─── Given records ───

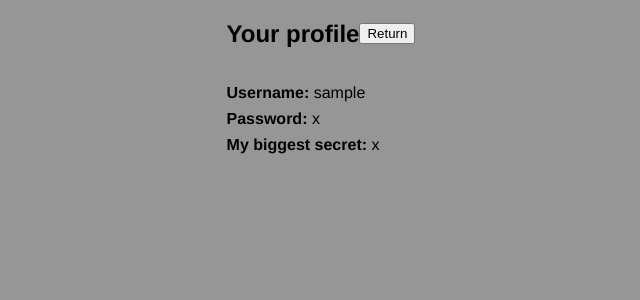
After one commit to valttteri/CyberSecurityBase, a Django app: page /ownpage/1 in a window 1280 px wide. The commit adds this page. Shown: the top 300 px of the page, without its empty margins (319-959 px from the left). Run offline with Django 4.2, Linux system fonts and the light colour scheme; tables that the repository leaves empty hold one stand-in row (values such as "Sample post").

Commit message:
added custom user model + some other stuff

```diff
--- a/src/blogs/models.py
+++ b/src/blogs/models.py
@@ -1,9 +1,49 @@
 from django.db import models
-from django.contrib.auth.models import User
+from django.contrib.auth.models import (
+    AbstractBaseUser,
+    BaseUserManager
+)
+
+class UserAccountManager(BaseUserManager):
+    """
+    Custom manager for creating users. Overwrites Django's default user manager
+    """
+
+    def create_user(self, username, password, secret):
+        """Create a new User object"""
+
+        user = self.model(
+            username=username,
+            password=password,
+            secret=secret
+        )
+
+        # Hash the password and save the User object
+        #user.set_password(password)
+
+        user.save()
+
+        return user
+
+
+class AppUser(AbstractBaseUser):
+    """
+    The custom User model. Overwrites Django's default User model.
+    """
+
+    id = models.AutoField(primary_key=True)
+    username = models.CharField(max_length=30, unique=True)
+    password = models.CharField(max_length=255, default="")
+    secret = models.CharField(max_length=255, default="")
+
+    objects = UserAccountManager()
+
+    USERNAME_FIELD = "username"
+    REQUIRED_FIELDS = ["password", "secret"]
 
 class Blog(models.Model):
     """Model for student organizations"""
 
     title = models.CharField(max_length=50, default="")
     content = models.EmailField(max_length=100, default="")
-    author = models.ForeignKey(User, on_delete=models.CASCADE, null=True)
+    author = models.ForeignKey(AppUser, on_delete=models.CASCADE, null=True)
--- a/src/blogs/static/main.css
+++ b/src/blogs/static/main.css
@@ -6,6 +6,17 @@ body {
     display: grid;
     justify-content: center;
     align-items: center;
+    max-height: 100vh;
+}
+
+ul {
+    list-style-type: none;
+    margin-top: 1em;
+    padding: 0;
+  }
+
+ul li {
+    margin-bottom: .5em;
 }
 
 .blog {
@@ -22,6 +33,7 @@ body {
     overflow-y: auto;
     max-height: 40vh;
     width: 55vw;
+    margin-bottom: 0;
 }
 
 .header {
--- /dev/null
+++ b/src/blogs/templates/ownpage.html
@@ -0,0 +1,27 @@
+<!DOCTYPE html>
+<html xmlns="http://www.w3.org/1999/xhtml">
+
+    <head>
+        <title>Blog app</title>
+        <link rel="stylesheet" href="../static/main.css">
+        <meta name="viewport" content="width=device-width, initial-scale=1">
+    </head>
+
+    <body>
+        <div class="header">
+            <h2>Your profile</h2>
+
+            <form method="post" action="/" style="margin-left:auto;">
+                {% csrf_token %}
+                <input type="submit" value="Return"/>
+            </form>
+        </div>
+
+        <ul style="max-width: 55vw">
+            <li><b>Username:</b> {{ user.username }}</li>
+            <li style="overflow-wrap: break-word;"><b>Password:</b> {{ user.password }}</li>
+            <li><b>My biggest secret:</b> {{ user.secret }}</li>
+        </ul>
+    </body>
+
+</html>
--- a/src/blogs/templates/registerpage.html
+++ b/src/blogs/templates/registerpage.html
@@ -16,6 +16,8 @@
             <br>
             <input type="text" name="password" placeholder="password">
             <br>
+            <textarea name="secret" rows="3" cols="40" placeholder="What is your biggest secret?"></textarea>
+            <br>
             <input type="submit" value="Create"/>
         </form>
     </body>
--- a/src/blogs/urls.py
+++ b/src/blogs/urls.py
@@ -10,6 +10,7 @@ urlpatterns = [
     path('checklogin', views.attemptedLoginView, name='attempted login'), # check credentials
     path('createaccount', views.createAccountView, name='createaccount'), # register page
     path('saveuser', views.saveNewUserView, name='savenewuser'), # save a new user
+    path('ownpage/<int:pk>', views.ownPageView, name='ownpage'), # user's information
     path('deleteuser/<int:pk>', views.deleteUserView, name='deleteuser'), # delete a user
     path('createblog', views.createBlogView, name='createblogs'), # save a new blog
     path('flushblogs', views.flushBlogsView, name='flushblogs') # delete all blogs
--- a/src/blogs/views.py
+++ b/src/blogs/views.py
@@ -1,15 +1,17 @@
 from django.shortcuts import render, redirect
 from django.contrib.auth import authenticate, login, logout
-from django.contrib.auth.models import User
 from django.contrib.auth.decorators import login_required
+from django.core.exceptions import ObjectDoesNotExist
 from django.db.models import Q
-from .models import Blog
+from .models import Blog, AppUser
 
 @login_required
 def frontPageView(request):
     """Render the front page of the application"""
 
+    # Get all blogs by the logged user
     blogs = Blog.objects.filter(Q(author=request.user))
+    blogs = blogs.order_by('-id').values()
 
     return render(request, 'frontpage.html', {'blogs' : blogs, 'user' : request.user})
 
@@ -57,8 +59,9 @@ def attemptedLoginView(request):
     """Check if a login attempt is valid"""
     username = request.POST["username"]
     password = request.POST["password"]
-    user = authenticate(request, username=username, password=password)
-    if user is not None:
+    user = AppUser.objects.get(username=username)
+
+    if user.check_password(password):
         login(request, user)
         return redirect('/')
 
@@ -68,10 +71,12 @@ def saveNewUserView(request):
     """Save a new user to the database"""
     username = request.POST["username"]
     password = request.POST["password"]
+    secret = request.POST["secret"]
 
-    User.objects.create_user(
+    AppUser.objects.create_user(
         username=username,
-        password=password
+        password=password,
+        secret=secret
     )
 
     return redirect('/')
@@ -79,8 +84,17 @@ def saveNewUserView(request):
 def deleteUserView(request, pk):
     """Delete a user"""
 
-    remove_this_user = User.objects.get(id=pk)
-    print(remove_this_user)
+    remove_this_user = AppUser.objects.get(id=pk)
     remove_this_user.delete()
 
     return redirect('/')
+
+def ownPageView(request, pk):
+    """Render the user's own information"""
+
+    try:
+        user_to_observe = AppUser.objects.get(id=pk)
+    except ObjectDoesNotExist:
+        return redirect('/')
+
+    return render(request, 'ownpage.html', { 'user' : user_to_observe })
--- a/src/csbproject/settings.py
+++ b/src/csbproject/settings.py
@@ -103,7 +103,6 @@ AUTH_PASSWORD_VALIDATORS = [
     },
 ]
 
-
 # Internationalization
 # https://docs.djangoproject.com/en/4.2/topics/i18n/
 
@@ -133,3 +132,5 @@ LOGOUT_REDIRECT_URL = '/login'
 # https://docs.djangoproject.com/en/4.2/ref/settings/#default-auto-field
 
 DEFAULT_AUTO_FIELD = 'django.db.models.BigAutoField'
+
+AUTH_USER_MODEL = 'blogs.AppUser'
```
Also changed, not shown: src/blogs/templates/frontpage.html (+16 -3 lines), src/blogs/migrations/0001_initial.py, src/blogs/migrations/0002_blog_author.py (deleted).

───

> [Brief]: Look through the entries for lines containing the word "CharField" and return each one.

> [Result for this task]:
+    username = models.CharField(max_length=30, unique=True)
+    password = models.CharField(max_length=255, default="")
+    secret = models.CharField(max_length=255, default="")
     title = models.CharField(max_length=50, default="")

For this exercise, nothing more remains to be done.